WHAT THE EXERCISE ASKS
Taking the line with "auto 0 0 0;" as the first and the line with "25, 26, .30)" as the last, set down exactly every line in that range from the entries below, and no more.

RECORDED INFORMATION
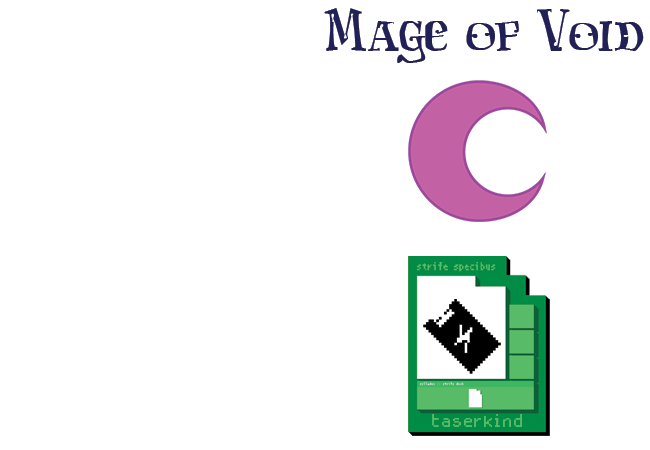
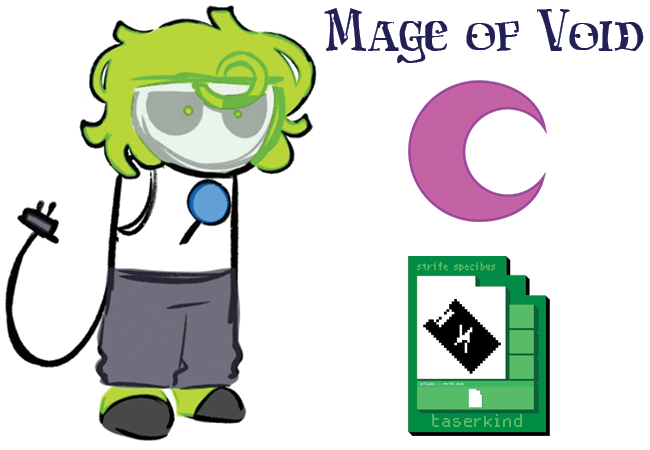
Add files via upload

Changed region(s): [[0.0, 0.0, 0.4923, 0.9956]]

diff --git a/player.html b/player.html
@@ -12,7 +12,7 @@
 <body>
 <div id="body">
 <h1> Players</h1>
-<img src="Images/test1.jpg" width="100%" height="45%" alt=""/> 
+<img src="Images/sburb.png" width="100%" height="45%" alt=""/> 
 	<div id="nav"><a href="trix.html">>Trix</a>		<a href="liam.html">>Liam</a>		<a href="beau.html">>Beau</a>	<a href="core.html">>CORE</a>  <a href="amberynn.html">>Amberynn</a> <a href="chai.html">>Chai</a> </div>
 <p>Hi welcome to the players page! In this page you will be able to look at all of the players and what they look like, strife specibus, and what their CLASSPECT is. Just click on the links above to find out more about your party.</p>
 <div id="nav"><a href="news.html">>Home</a>		<a href="support.html">>Other Characters</a>		<a href="lore.html">>Lore</a></div>	

diff --git a/support.html b/support.html
@@ -12,8 +12,8 @@
 
 <body>
 <div id="body">
-<h1> Support</h1>
-	<img src="Images/test1.jpg" width="100%" height="45%" alt=""/> 
+<h1> Other Characters</h1>
+	<img src="Images/test1.jpg" width="100%" height="100%" alt=""/> 
 <div id="nav"><a href="gaurdians.html">>Guardians</a>	<a href="exile.html">>Exiles</a>	<a href="prospit.html">>Prospit</a>		<a href="derse.html">>Derse</a>	<a href="villain.html">>Villains</a></div>	
  <p>This page will have information on GUARIANS, and characters from PROSPIT and DERSE. Any MAIN VILLAIN will go in VILLAINS, however anyone could be considered a "villain" and not be added in there. </p>
 <div id="nav"><a href="news.html">>Home</a>		<a href="player.html">>Players</a>		<a href="lore.html">>Lore</a></div>	

diff --git a/mystyle.css b/mystyle.css
@@ -9,6 +9,7 @@ body{
 
 }
 #body {
+	align-content: center;
 	background-color: #eeedee;
 	width: 65%;
 	border-color:  #C7C6C6;
@@ -32,7 +33,7 @@ a:link {
 
 /*visited link*/
 a:visited {
-  color: #551A8B;
+  color: #0000EE;
 	padding:10px 15px;
 	margin: 5px 15px;
 	border-radius: 5px;
@@ -54,7 +55,7 @@ a:visited {
 	padding: 15px
 }
 p{
- font-family: 'Courier New', monospace; font-weight: bold; padding: 30px;font-size: 25px;
+ font-family: 'Courier New', monospace; font-weight: bold; padding: 25px;font-size: 25px;
 		}
 h1 {
 			font-family: 'Courier New', monospace; font-weight: bold;

diff --git a/amberynn.html b/amberynn.html
@@ -12,7 +12,7 @@
 <body>
 <div id="body">
 <h1> Amberynn Grover</h1>
-<img src="Images/test1.jpg" width="100%" height="45%" alt=""/> 
+<img src="Images/rynn.png" width="100%" height="45%" alt=""/> 
 <h1>
 History	
 	</h1>

diff --git a/trix.html b/trix.html
@@ -12,7 +12,7 @@
 <body>
 <div id="body">
 <h1> Trix Arledge</h1>
-<img src="Images/trix.png" width="100%" height="45%" alt=""/> 
+<img src="Images/trix.png" width="100%" height="100%" alt=""/> 
 <h1>
 History	
 	</h1>

diff --git a/chai.html b/chai.html
@@ -12,7 +12,7 @@
 <body>
 <div id="body">
 <h1> Chai Luong</h1>
-<img src="Images/test1.jpg" width="100%" height="45%" alt=""/> 
+<img src="Images/chai.png" width="100%" height="45%" alt=""/> 
 <h1>
 History	
 	</h1>

diff --git a/exile.html b/exile.html
@@ -16,7 +16,7 @@
 <h1> Exiles</h1>
 	
 <h2>G.Name</h2>
-	<img src="Images/test1.jpg" width="100%" height="45%" alt=""/> 
+	<img src="Images/test1.jpg" width="100%" height="100%" alt=""/> 
 <p>
 	G.Description
 	</p>

diff --git a/liam.html b/liam.html
@@ -12,7 +12,7 @@
 <body>
 <div id="body">
 <h1> Liam</h1>
-<img src="Images/test1.jpg" width="100%" height="45%" alt=""/> 
+<img src="Images/liam.png" width="100%" height="45%" alt=""/> 
 <h1>
 History	
 	</h1>
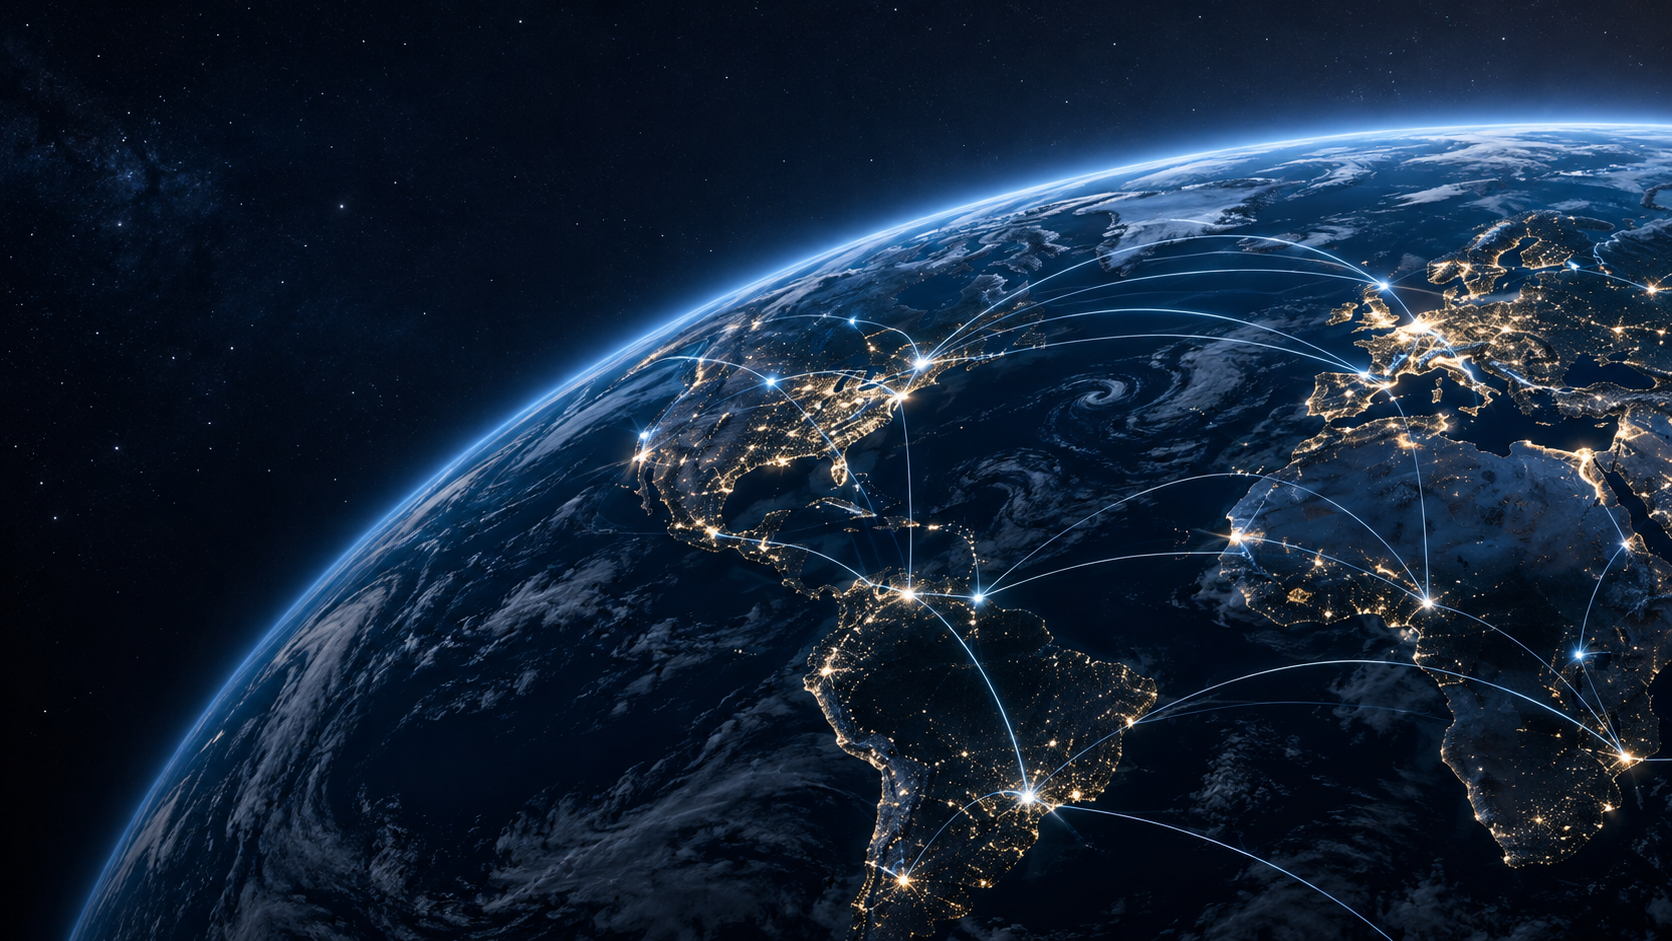
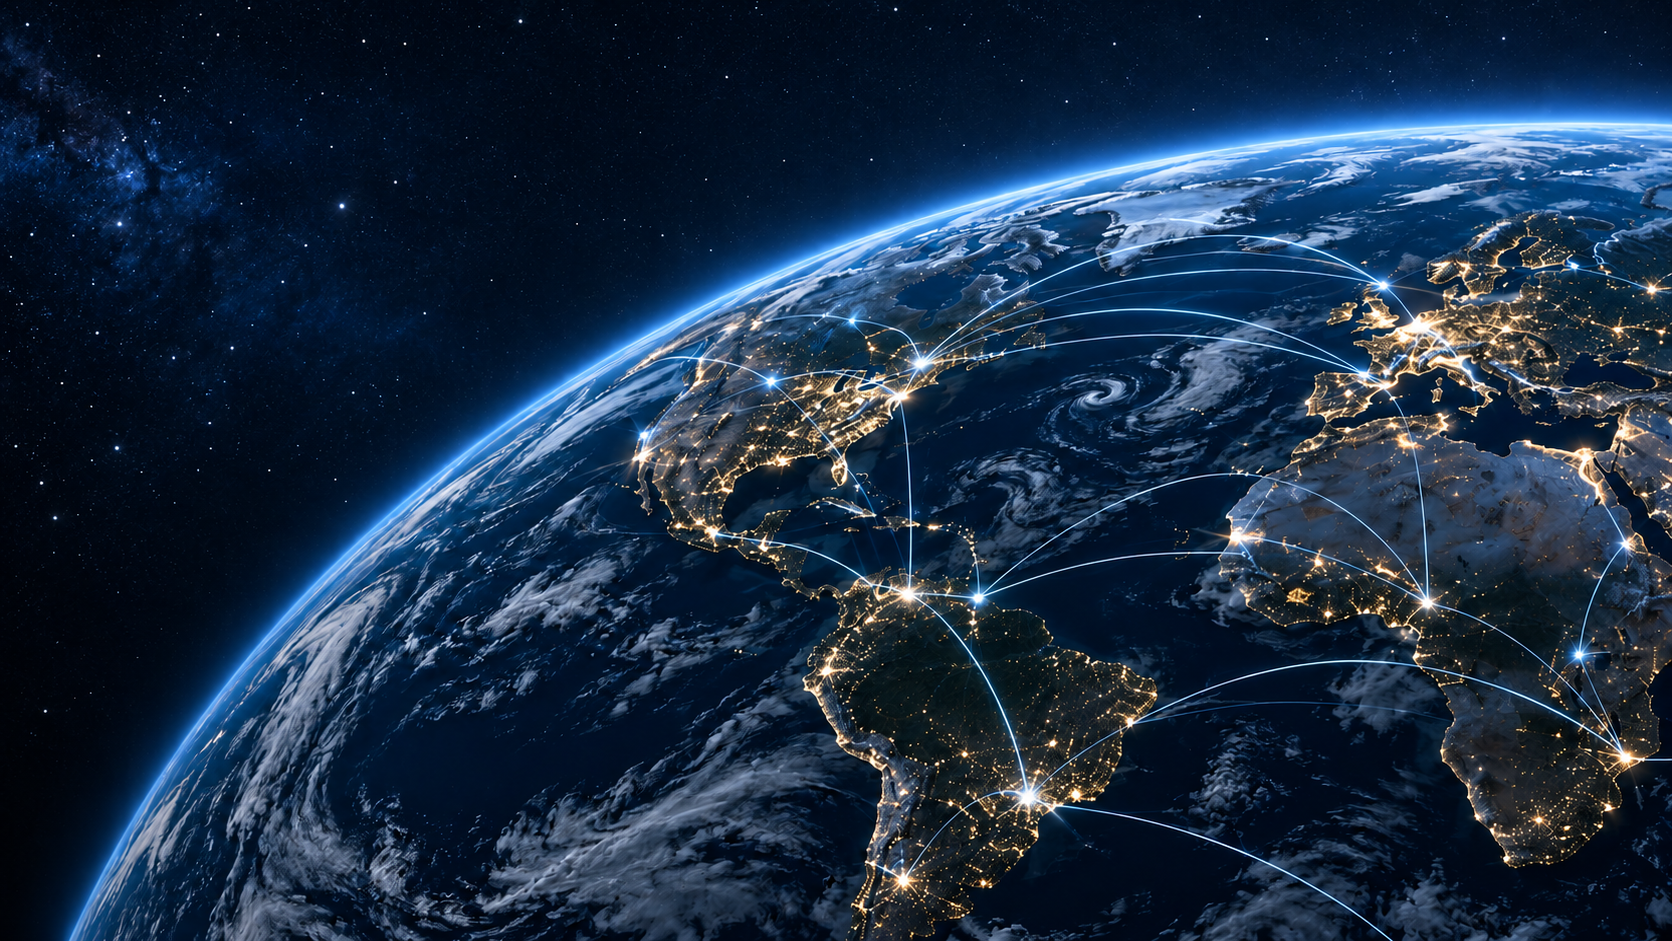
design update

diff --git a/src/services.jsx b/src/services.jsx
@@ -354,30 +354,91 @@ export default function Services() {
           padding: 150px 0 64px;
         }
 
-        .sv-main .sv-hero-image {
+        .sv-main .sv-hero-background {
           position: absolute;
           inset: 0;
+          z-index: 0;
+          display: block;
+          pointer-events: none;
+          user-select: none;
+        }
+
+        .sv-main .sv-hero-background img {
+          display: block;
           width: 100%;
           height: 100%;
           object-fit: cover;
           object-position: center;
-          z-index: -2;
         }
 
-        .sv-main .sv-hero::after {
+        .sv-main .sv-hero-background::before {
           content: '';
           position: absolute;
           inset: 0;
-          z-index: -1;
+          z-index: 1;
+          pointer-events: none;
           background:
             linear-gradient(
               90deg,
-              #091525E8 0%,
-              #09152595 55%,
-              #09152535 100%
+              rgba(18, 19, 20, .99) 0%,
+              rgba(20, 21, 22, .97) 17%,
+              rgba(23, 24, 25, .87) 34%,
+              rgba(25, 26, 27, .55) 49%,
+              rgba(25, 26, 27, .14) 68%,
+              rgba(25, 26, 27, 0) 82%
             ),
-            linear-gradient(0deg, #091525B8, transparent 65%);
+            linear-gradient(
+              180deg,
+              rgba(5, 19, 33, .08) 0%,
+              rgba(4, 17, 30, .02) 49%,
+              rgba(4, 17, 30, .18) 69%,
+              rgba(4, 17, 30, .60) 100%
+            );
+        }
+
+        .sv-main .sv-hero-background::after {
+          content: '';
+          position: absolute;
+          inset: auto 0 0 0;
+          height: 36%;
+          z-index: 2;
           pointer-events: none;
+          background:
+            radial-gradient(
+              110% 115% at 20% 130%,
+              rgba(15, 43, 70, .56) 0 34%,
+              transparent 34.4%
+            ),
+            linear-gradient(
+              180deg,
+              rgba(5, 18, 31, 0) 0%,
+              rgba(5, 18, 31, .34) 48%,
+              rgba(5, 18, 31, .72) 100%
+            );
+        }
+
+        @media (max-width: 900px) {
+          .sv-main .sv-hero-background::before {
+            background:
+              linear-gradient(
+                90deg,
+                rgba(18, 19, 20, .98) 0%,
+                rgba(22, 23, 24, .91) 46%,
+                rgba(24, 25, 26, .30) 76%,
+                rgba(24, 25, 26, .08) 100%
+              ),
+              linear-gradient(
+                180deg,
+                rgba(4, 17, 30, .05) 0%,
+                rgba(4, 17, 30, .10) 50%,
+                rgba(4, 17, 30, .82) 100%
+              );
+          }
+        }
+
+        .sv-main .sv-hero-layout {
+          position: relative;
+          z-index: 3;
         }
 
         .sv-main .sv-hero-layout {
@@ -942,14 +1003,16 @@ export default function Services() {
 
       <main className="sv-main">
         <section className="sv-hero">
-          <img
-            className="sv-hero-image"
-            src="/services-hero.png"
-            alt=""
-            aria-hidden="true"
-            fetchPriority="high"
-            decoding="async"
-          />
+          <picture className="sv-hero-background" aria-hidden="true">
+            <source media="(min-width: 1024px)" srcSet="/hero-desktop.png" />
+            <img
+              src="/hero-mobile.png"
+              alt=""
+              fetchPriority="high"
+              decoding="async"
+              draggable={false}
+            />
+          </picture>
 
           <div className="sv-container sv-hero-layout">
             <div>
@@ -979,7 +1042,7 @@ export default function Services() {
               </a>
             </div>
 
-            
+
           </div>
         </section>
 

diff --git a/src/sections/Hero.jsx b/src/sections/Hero.jsx
@@ -161,17 +161,81 @@ export default function Hero({ mobileMenuOpen }) {
               );
           }
         }
+          @media (min-width: 1024px) {
+  #home {
+    display: block;
+    min-height: auto;
+    padding: 150px 0 64px;
+  }
+
+  #home .plexura-home-container {
+    width: min(calc(100% - 48px), 1200px);
+    max-width: 1200px;
+    margin-inline: auto;
+    padding-inline: 0;
+
+    display: grid;
+    grid-template-columns: minmax(0, 1.5fr) minmax(0, 0.7fr);
+    column-gap: 32px;
+  }
+
+  /* Meta strip, heading, cube, summary, and buttons:
+     same left-column width as Services. */
+  #home .plexura-home-container > * {
+    grid-column: 1;
+    min-width: 0;
+  }
+
+  #home .plexura-home-container > :first-child {
+    margin-bottom: 16px;
+  }
+
+  #home .plexura-heading-group {
+    width: 100%;
+    max-width: 100%;
+    margin: 0;
+  }
+
+  #home .plexura-heading-line {
+    white-space: normal;
+  }
+
+  #home .plexura-cube-slot {
+    width: 100%;
+    max-width: 320px;
+    height: 280px;
+    margin: 0;
+  }
+
+  #home .plexura-home-container > .border-t {
+    margin-top: 24px;
+    padding-top: 0;
+    border-top: 0;
+    gap: 24px;
+  }
+
+  #home .plexura-home-container > .border-t > p {
+    max-width: 630px;
+  }
+
+  /* Keep the technology ribbon across the container. */
+  #home .plexura-home-container > :last-child {
+    grid-column: 1 / -1;
+    margin-top: 64px;
+    padding-bottom: 0;
+  }
+}
       `}</style>
 
       {/* Background */}
       <picture className="plexura-hero-background" aria-hidden="true">
         <source
           media="(min-width: 1024px)"
-          srcSet="/hero-desktop.png"
+          srcSet="/services-hero.png"
         />
 
         <img
-          src="/hero-mobile.png"
+          src="/mobile-hero-services.png"
           alt=""
           fetchPriority="high"
           decoding="async"
@@ -179,7 +243,7 @@ export default function Hero({ mobileMenuOpen }) {
         />
       </picture>
 
-      <div className="max-w-7xl mx-auto px-6 w-full relative z-10">
+      <div className="plexura-home-container max-w-7xl mx-auto px-6 w-full relative z-10">
         {/* Meta strip */}
         <motion.div
           initial={{ opacity: 0, y: -12 }}
@@ -259,9 +323,7 @@ export default function Hero({ mobileMenuOpen }) {
           <p className="m-0 text-lg md:text-base text-[#B7BDC4] leading-relaxed max-w-xl text-center md:text-left">
             Plexura Designs and Develops High-Performance Websites and
             Delivers IT Consulting Across End-User Hardware, Workstation
-            Setup, Enterprise Infrastructure &amp; Networking. Our Cloud
-            and AI Solutions Help Businesses Modernize Operations,
-            Improve Efficiency, and Scale With Confidence.
+            Setup, Enterprise Infrastructure &amp; Networking.
           </p>
 
           <div className="flex flex-wrap justify-center md:justify-start items-center gap-4">

diff --git a/src/sections/Navbar.jsx b/src/sections/Navbar.jsx
@@ -208,13 +208,7 @@ export default function Navbar({
                 <span className="absolute bottom-0 left-0 w-0 h-0.5 bg-[#EA580C] group-hover:w-full transition-all duration-300" />
               </button>
 
-              <button
-                onClick={() => goToHomeSection('team')}
-                className="text-[#F4FAFB] hover:text-[#EA580C] transition-colors duration-200 relative group"
-              >
-                Our Team
-                <span className="absolute bottom-0 left-0 w-0 h-0.5 bg-[#EA580C] group-hover:w-full transition-all duration-300" />
-              </button>
+          
 
               <button
   onClick={() => goToHomeSection('contact')}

OUTPUT FOR THIS TASK
+          inset: auto 0 0 0;
+          height: 36%;
+          z-index: 2;
           pointer-events: none;
+          background:
+            radial-gradient(
+              110% 115% at 20% 130%,
+              rgba(15, 43, 70, .56) 0 34%,
+              transparent 34.4%
+            ),
+            linear-gradient(
+              180deg,
+              rgba(5, 18, 31, 0) 0%,
+              rgba(5, 18, 31, .34) 48%,
+              rgba(5, 18, 31, .72) 100%
+            );
+        }
+
+        @media (max-width: 900px) {
+          .sv-main .sv-hero-background::before {
+            background:
+              linear-gradient(
+                90deg,
+                rgba(18, 19, 20, .98) 0%,
+                rgba(22, 23, 24, .91) 46%,
+                rgba(24, 25, 26, .30) 76%,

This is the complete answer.